Here we have a curious pronunciation. As seen from the words alone and atone, which are really compounds formed from all one and at one, an early sound of one was identical with our present word “own.”
Our word “only,” once written “onely,” still preserves the old pronunciation. There were variances, of course, but that remained the standard sound until the eighteenth century.
In certain dialects, however, there became a tendency in the fifteenth century to sound an initial w before some words beginning with o. Thus “oats” was sounded and sometimes spelled “wotes”; “oath,” “wothe”; “oak,” “woke”; “old,” “wold.”
This tendency, occurring only when the initial vowel was long, was not general and did not persist.
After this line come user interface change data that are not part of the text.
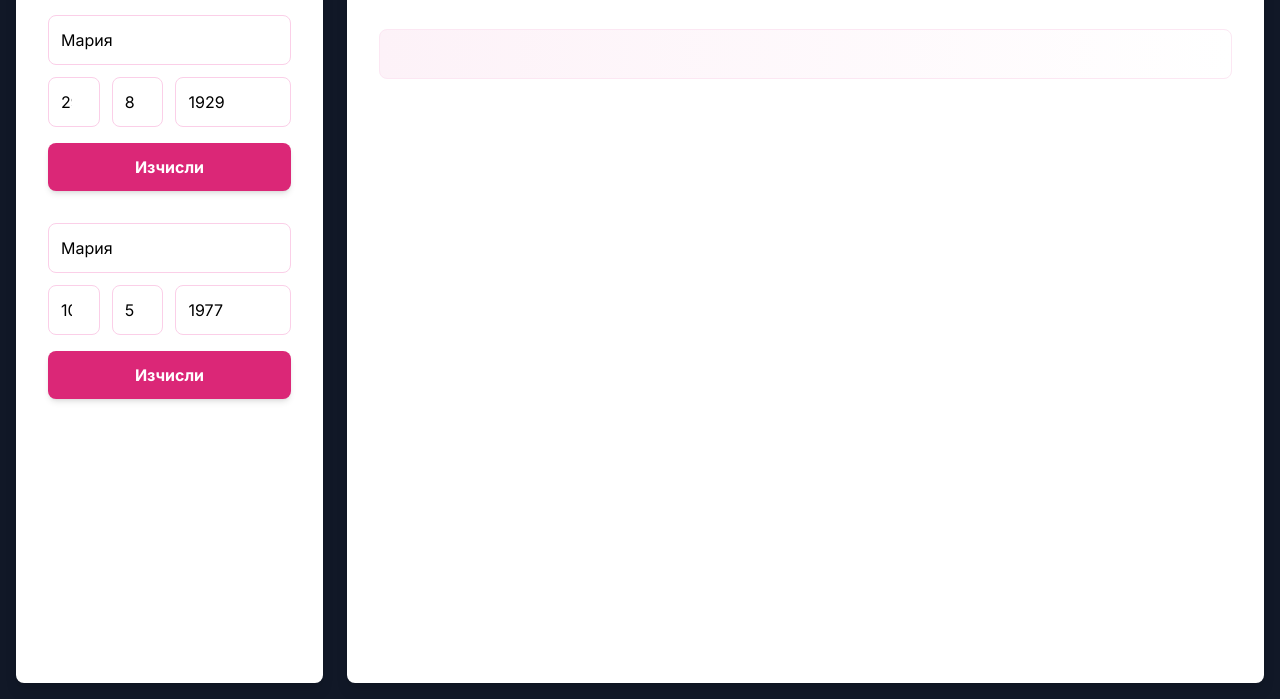
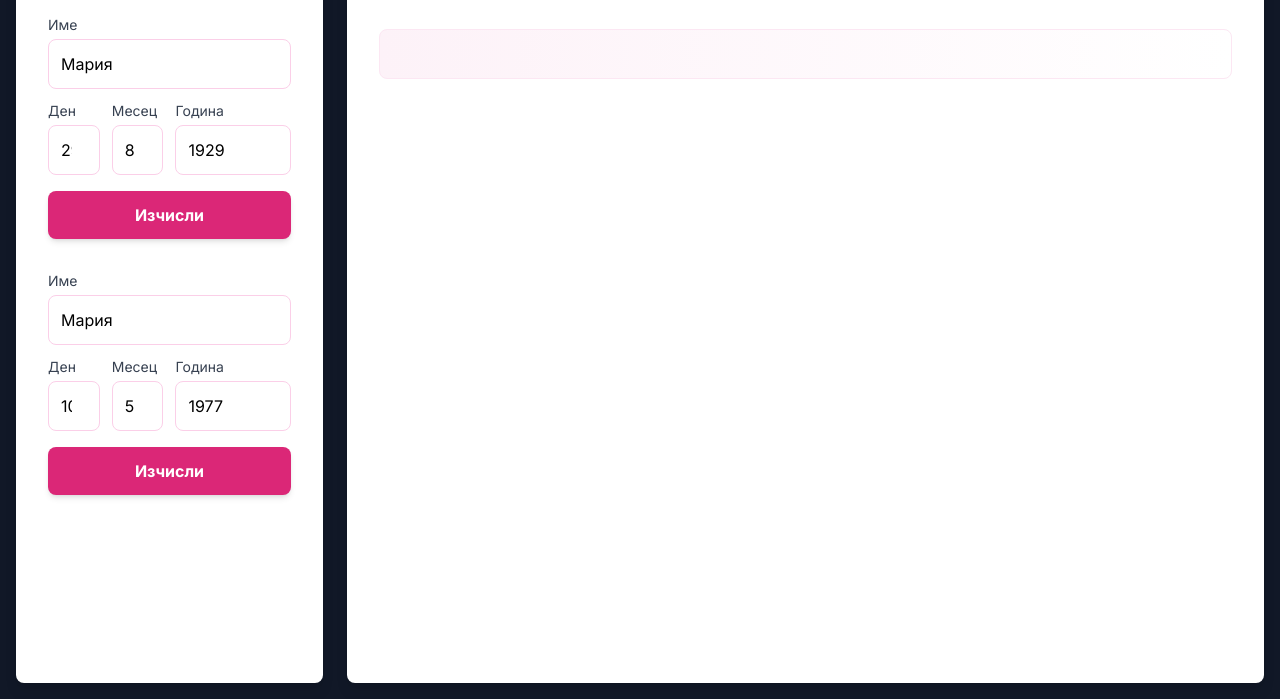
Before and after one commit to mpittas/we557-calc, a plain HTML site: page index.html in a window 1280 px wide. Shown: the part 101-800 px from the top of the page. Drawn offline with nearby package versions, Linux system fonts and the light colour scheme.

Commit message:
Add labels to inputs

```diff
--- a/index.html
+++ b/index.html
@@ -26,36 +26,65 @@
         <!-- Person 1 Inputs -->
         <div class="space-y-4 mb-8">
           <div class="grid grid-cols-2 md:grid-cols-4 gap-2 md:gap-3">
+            <!-- Name input with label -->
+            <div class="col-span-2 md:col-span-4 space-y-1">
+              <label for="name1" class="block text-sm font-medium text-gray-700"
+                >Име</label
+              >
               <input
                 type="text"
                 id="name1"
                 placeholder="Въведете първо име"
-              class="col-span-2 md:col-span-4 p-2 md:p-3 border border-pink-200 rounded-lg focus:ring-2 focus:ring-pink-500 focus:border-pink-500 outline-none text-sm md:text-base"
+                class="w-full p-2 md:p-3 border border-pink-200 rounded-lg focus:ring-2 focus:ring-pink-500 focus:border-pink-500 outline-none text-sm md:text-base"
               />
+            </div>
+
+            <!-- Day input with label -->
+            <div class="space-y-1">
+              <label for="day1" class="block text-sm font-medium text-gray-700"
+                >Ден</label
+              >
               <input
                 type="number"
                 id="day1"
                 placeholder="Ден"
                 min="1"
                 max="31"
-              class="p-2 md:p-3 border border-pink-200 rounded-lg focus:ring-2 focus:ring-pink-500 focus:border-pink-500 outline-none text-sm md:text-base"
+                class="w-full p-2 md:p-3 border border-pink-200 rounded-lg focus:ring-2 focus:ring-pink-500 focus:border-pink-500 outline-none text-sm md:text-base"
               />
+            </div>
+
+            <!-- Month input with label -->
+            <div class="space-y-1">
+              <label
+                for="month1"
+                class="block text-sm font-medium text-gray-700"
+                >Месец</label
+              >
               <input
                 type="number"
                 id="month1"
                 placeholder="Месец"
                 min="1"
                 max="12"
-              class="p-2 md:p-3 border border-pink-200 rounded-lg focus:ring-2 focus:ring-pink-500 focus:border-pink-500 outline-none text-sm md:text-base"
+                class="w-full p-2 md:p-3 border border-pink-200 rounded-lg focus:ring-2 focus:ring-pink-500 focus:border-pink-500 outline-none text-sm md:text-base"
               />
+            </div>
+
+            <!-- Year input with label -->
+            <div class="col-span-2 space-y-1">
+              <label for="year1" class="block text-sm font-medium text-gray-700"
+                >Година</label
+              >
               <input
                 type="number"
                 id="year1"
                 placeholder="Година"
                 min="1000"
                 max="9999"
-              class="col-span-2 p-2 md:p-3 border border-pink-200 rounded-lg focus:ring-2 focus:ring-pink-500 focus:border-pink-500 outline-none text-sm md:text-base"
+                class="w-full p-2 md:p-3 border border-pink-200 rounded-lg focus:ring-2 focus:ring-pink-500 focus:border-pink-500 outline-none text-sm md:text-base"
               />
+            </div>
           </div>
           <button
             id="calculate1"
@@ -68,36 +97,65 @@
         <!-- Person 2 Inputs -->
         <div class="space-y-4">
           <div class="grid grid-cols-2 md:grid-cols-4 gap-2 md:gap-3">
+            <!-- Name input with label -->
+            <div class="col-span-2 md:col-span-4 space-y-1">
+              <label for="name2" class="block text-sm font-medium text-gray-700"
+                >Име</label
+              >
               <input
                 type="text"
                 id="name2"
                 placeholder="Въведете второ име"
-              class="col-span-2 md:col-span-4 p-2 md:p-3 border border-pink-200 rounded-lg focus:ring-2 focus:ring-pink-500 focus:border-pink-500 outline-none text-sm md:text-base"
+                class="w-full p-2 md:p-3 border border-pink-200 rounded-lg focus:ring-2 focus:ring-pink-500 focus:border-pink-500 outline-none text-sm md:text-base"
               />
+            </div>
+
+            <!-- Day input with label -->
+            <div class="space-y-1">
+              <label for="day2" class="block text-sm font-medium text-gray-700"
+                >Ден</label
+              >
               <input
                 type="number"
                 id="day2"
                 placeholder="Ден"
                 min="1"
                 max="31"
-              class="p-2 md:p-3 border border-pink-200 rounded-lg focus:ring-2 focus:ring-pink-500 focus:border-pink-500 outline-none text-sm md:text-base"
+                class="w-full p-2 md:p-3 border border-pink-200 rounded-lg focus:ring-2 focus:ring-pink-500 focus:border-pink-500 outline-none text-sm md:text-base"
               />
+            </div>
+
+            <!-- Month input with label -->
+            <div class="space-y-1">
+              <label
+                for="month2"
+                class="block text-sm font-medium text-gray-700"
+                >Месец</label
+              >
               <input
                 type="number"
                 id="month2"
                 placeholder="Месец"
                 min="1"
                 max="12"
-              class="p-2 md:p-3 border border-pink-200 rounded-lg focus:ring-2 focus:ring-pink-500 focus:border-pink-500 outline-none text-sm md:text-base"
+                class="w-full p-2 md:p-3 border border-pink-200 rounded-lg focus:ring-2 focus:ring-pink-500 focus:border-pink-500 outline-none text-sm md:text-base"
               />
+            </div>
+
+            <!-- Year input with label -->
+            <div class="col-span-2 space-y-1">
+              <label for="year2" class="block text-sm font-medium text-gray-700"
+                >Година</label
+              >
               <input
                 type="number"
                 id="year2"
                 placeholder="Година"
                 min="1000"
                 max="9999"
-              class="col-span-2 p-2 md:p-3 border border-pink-200 rounded-lg focus:ring-2 focus:ring-pink-500 focus:border-pink-500 outline-none text-sm md:text-base"
+                class="w-full p-2 md:p-3 border border-pink-200 rounded-lg focus:ring-2 focus:ring-pink-500 focus:border-pink-500 outline-none text-sm md:text-base"
               />
+            </div>
           </div>
           <button
             id="calculate2"
```
Lines whose indentation alone changed are shown as unchanged.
But in the words one and once, which were sometimes spelled won or wove and woes or wonus, the tendency was persistent.
Apparently this tendency toward sounding these words as if spelled with initial w, and in which they were then pronounced wun and wunce, became increasingly common.
Grammarians did not recognize them, but they had become so generally used by the seventeenth century as to be the only pronunciations of the two words (except, perhaps, the colloquial “un,” as in “He’s a good un,”) to be brought to America.
They were standard pronunciations in England by the eighteenth century.